Kenton relishes that feeling of helping others. Some of that sense of responsibility emanates from his faith — to love others, love the poor, be compassionate, search for justice.
“But I was surprised by this: When I lived in Quito and Nairobi … I became friends with the people around me. So then it was much less an issue of ‘my faith requires me to do this,’ or ‘my world view says I should do this;’ it was just an issue of: These kids are my friends. These people are my friends. And how can I help them?
Many of the people who deliver shoes have seen the kids who live in dirty and dangerous places and know the need. Others know what Kenton’s talking about from the stuff they see on television.
“I had this incredible experience where I got to live first-hand with (the kids). ... I saw this need, and I wanted to help make a difference for my friends.
“But (others) can do that, too. We’re all in this together. And you really can — with $15 or with a Facebook share or whatever it is — you can make a difference for a kid. And it’s just like you’re helping a friend.
“Hopefully we can get better at telling our story so people can really feel that. … You just feel like, even from Nampa, even from the Treasure Valley, we can make a huge impact on kids around the world — and we should, because what if those were our friends? What if that was your little brother? What if that was somebody you really cared about? … ”
• • •
The Shoe That Grows is a project under Because International, an umbrella non-profit that Kenton and his friends started in 2009 when Kenton returned from Africa. Because International is actually a philosophy called “practical compassion.”
It’s something anyone can do. Kenton talks about his elderly neighbor Tom buying groceries for another neighbor. And a 9-year-old girl who started up a lemonade stand and ended up donating more than $1 million to organizations that fight child slavery. And then there’s The Shoe.
“We’re not going to tackle the sanitation issue, we’re not going to bring sewage facilities to places — but here are some small things that we can do that can help the kids while other organizations work on those big issues.”
Now that the shoe is on track, they’re looking at other ways to do practical compassion, projects to help kids in extreme poverty. Most people dying from malaria, Kenton says, are under 4 years old. Most bed nets are attached to a ceiling. So they’re inventing a self-standing, pop-up bed net, like a tent, for little kids.

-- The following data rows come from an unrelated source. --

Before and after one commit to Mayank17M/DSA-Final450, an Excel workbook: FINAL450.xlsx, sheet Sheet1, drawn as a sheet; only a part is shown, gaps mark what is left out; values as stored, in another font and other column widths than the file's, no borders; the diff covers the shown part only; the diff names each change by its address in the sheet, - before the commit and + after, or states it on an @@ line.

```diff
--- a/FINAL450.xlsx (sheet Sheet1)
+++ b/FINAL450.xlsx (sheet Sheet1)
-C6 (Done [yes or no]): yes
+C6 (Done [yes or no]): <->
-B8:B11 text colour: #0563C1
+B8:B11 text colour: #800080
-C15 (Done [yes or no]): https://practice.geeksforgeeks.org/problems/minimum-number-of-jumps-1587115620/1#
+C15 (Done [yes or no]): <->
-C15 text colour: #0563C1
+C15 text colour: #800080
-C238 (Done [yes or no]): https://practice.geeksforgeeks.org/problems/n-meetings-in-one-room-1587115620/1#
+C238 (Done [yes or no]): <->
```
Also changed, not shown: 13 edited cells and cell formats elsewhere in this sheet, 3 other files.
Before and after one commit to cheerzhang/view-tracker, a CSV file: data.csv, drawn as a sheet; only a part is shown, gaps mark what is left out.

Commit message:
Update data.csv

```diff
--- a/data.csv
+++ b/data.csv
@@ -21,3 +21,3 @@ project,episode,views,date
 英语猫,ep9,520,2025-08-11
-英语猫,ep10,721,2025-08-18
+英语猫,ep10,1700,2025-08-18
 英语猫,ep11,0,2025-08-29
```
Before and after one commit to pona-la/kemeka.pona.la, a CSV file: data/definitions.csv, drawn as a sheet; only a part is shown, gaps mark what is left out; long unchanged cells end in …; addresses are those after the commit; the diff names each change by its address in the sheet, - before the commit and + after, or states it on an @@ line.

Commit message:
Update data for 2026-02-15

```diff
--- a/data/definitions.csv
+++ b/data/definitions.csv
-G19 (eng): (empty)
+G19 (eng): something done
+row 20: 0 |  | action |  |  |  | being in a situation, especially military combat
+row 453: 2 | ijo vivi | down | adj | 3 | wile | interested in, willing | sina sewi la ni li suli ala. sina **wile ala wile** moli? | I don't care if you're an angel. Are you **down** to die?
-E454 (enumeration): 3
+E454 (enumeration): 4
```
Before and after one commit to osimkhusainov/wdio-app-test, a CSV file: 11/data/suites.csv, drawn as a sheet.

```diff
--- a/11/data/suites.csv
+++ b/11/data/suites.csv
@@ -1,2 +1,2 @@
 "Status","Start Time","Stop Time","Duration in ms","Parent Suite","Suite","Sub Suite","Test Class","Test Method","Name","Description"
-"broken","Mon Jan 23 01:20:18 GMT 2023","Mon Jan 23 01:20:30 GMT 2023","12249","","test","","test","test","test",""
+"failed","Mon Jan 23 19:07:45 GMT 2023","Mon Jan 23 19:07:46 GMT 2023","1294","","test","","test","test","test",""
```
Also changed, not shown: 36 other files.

“I want to put people in a place to succeed. I love doing that. So whether it’s shoes that can help kids be more healthy and keep going to school and in a better spot to succeed, or a bed net … ”
Kenton quotes Ralph Waldo Emerson:
“The purpose of life is not to be happy. It is to be useful, to be honorable, to be compassionate, to have it make some difference that you have lived and lived well.”
That difference doesn’t have to be big; it just has to be. Many of us deny our humanity, Kenton says, because we believe we can’t make a difference: We’re too small. We might make things worse. We can’t get our own life together. We aren’t smart enough.
“I almost quit many, many times.”
He lists his own voices of doubt: I’m too small. I never made a shoe before. I’m from Nampa, Idaho; I’m the son of a plumber. We’re too inexperienced. I don’t know what I’m doing.
“I guess the better word is passionate, but I say stubborn. I just got stubborn a lot. …
“A lot of people, especially the shoe companies, said this (idea) isn’t going to work. I was like, no, I was there. I saw it. This makes sense for these kids. You can’t tell me this is not a good idea because I was there. …
“And then as I went from stubborn, I probably actually became passionate, because I learned more and more, about … what a big deal it is for them to have sustainable footwear.
“Then it just became: I have to do this. I have to figure out a way to make this happen. … We stuck to it, kept working at it. And here we are. …
“Small things that make a big difference for the kids who need it most; those daily, regular everyday-life-sort of things. Like shoes.”